▶ **Supplied data**
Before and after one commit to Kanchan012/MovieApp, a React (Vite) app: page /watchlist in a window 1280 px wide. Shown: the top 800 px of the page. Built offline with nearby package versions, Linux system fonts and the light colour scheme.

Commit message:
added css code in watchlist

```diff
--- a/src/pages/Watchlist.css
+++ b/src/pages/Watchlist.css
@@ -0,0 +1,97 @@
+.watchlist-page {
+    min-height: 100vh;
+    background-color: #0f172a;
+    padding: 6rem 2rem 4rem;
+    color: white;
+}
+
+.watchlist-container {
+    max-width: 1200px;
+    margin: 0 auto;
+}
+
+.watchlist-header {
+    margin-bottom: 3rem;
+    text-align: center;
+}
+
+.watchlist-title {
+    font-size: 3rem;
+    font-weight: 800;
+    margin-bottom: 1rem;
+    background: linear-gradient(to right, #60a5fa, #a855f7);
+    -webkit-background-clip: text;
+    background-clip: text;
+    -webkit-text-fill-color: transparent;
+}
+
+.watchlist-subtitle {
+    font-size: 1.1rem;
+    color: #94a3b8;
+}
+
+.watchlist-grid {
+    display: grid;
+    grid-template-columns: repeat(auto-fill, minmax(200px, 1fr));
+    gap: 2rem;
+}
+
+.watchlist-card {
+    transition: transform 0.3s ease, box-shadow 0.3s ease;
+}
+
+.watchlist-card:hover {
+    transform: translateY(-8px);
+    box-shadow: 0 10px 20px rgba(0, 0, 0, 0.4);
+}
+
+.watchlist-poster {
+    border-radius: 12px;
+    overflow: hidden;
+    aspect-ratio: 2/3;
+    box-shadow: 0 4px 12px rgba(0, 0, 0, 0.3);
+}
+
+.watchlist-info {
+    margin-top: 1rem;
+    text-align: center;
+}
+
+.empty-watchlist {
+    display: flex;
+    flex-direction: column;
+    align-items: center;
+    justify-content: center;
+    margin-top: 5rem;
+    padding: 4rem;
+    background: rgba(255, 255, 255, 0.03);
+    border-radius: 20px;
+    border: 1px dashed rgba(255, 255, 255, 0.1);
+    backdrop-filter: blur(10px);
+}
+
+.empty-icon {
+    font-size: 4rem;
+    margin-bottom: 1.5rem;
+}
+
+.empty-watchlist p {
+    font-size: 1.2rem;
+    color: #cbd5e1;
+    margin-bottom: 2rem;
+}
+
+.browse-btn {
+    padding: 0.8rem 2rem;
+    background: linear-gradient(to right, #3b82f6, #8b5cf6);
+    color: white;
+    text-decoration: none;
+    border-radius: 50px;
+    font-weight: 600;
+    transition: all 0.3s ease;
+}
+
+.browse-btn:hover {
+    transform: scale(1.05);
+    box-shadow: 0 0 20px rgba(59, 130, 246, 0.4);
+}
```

▶ **About this exercise**
Using the material above, gather every line that includes "margin".

▶ **Exercise answer**
+    margin: 0 auto;
+    margin-bottom: 3rem;
+    margin-bottom: 1rem;
+    margin-top: 1rem;
+    margin-top: 5rem;
+    margin-bottom: 1.5rem;
+    margin-bottom: 2rem;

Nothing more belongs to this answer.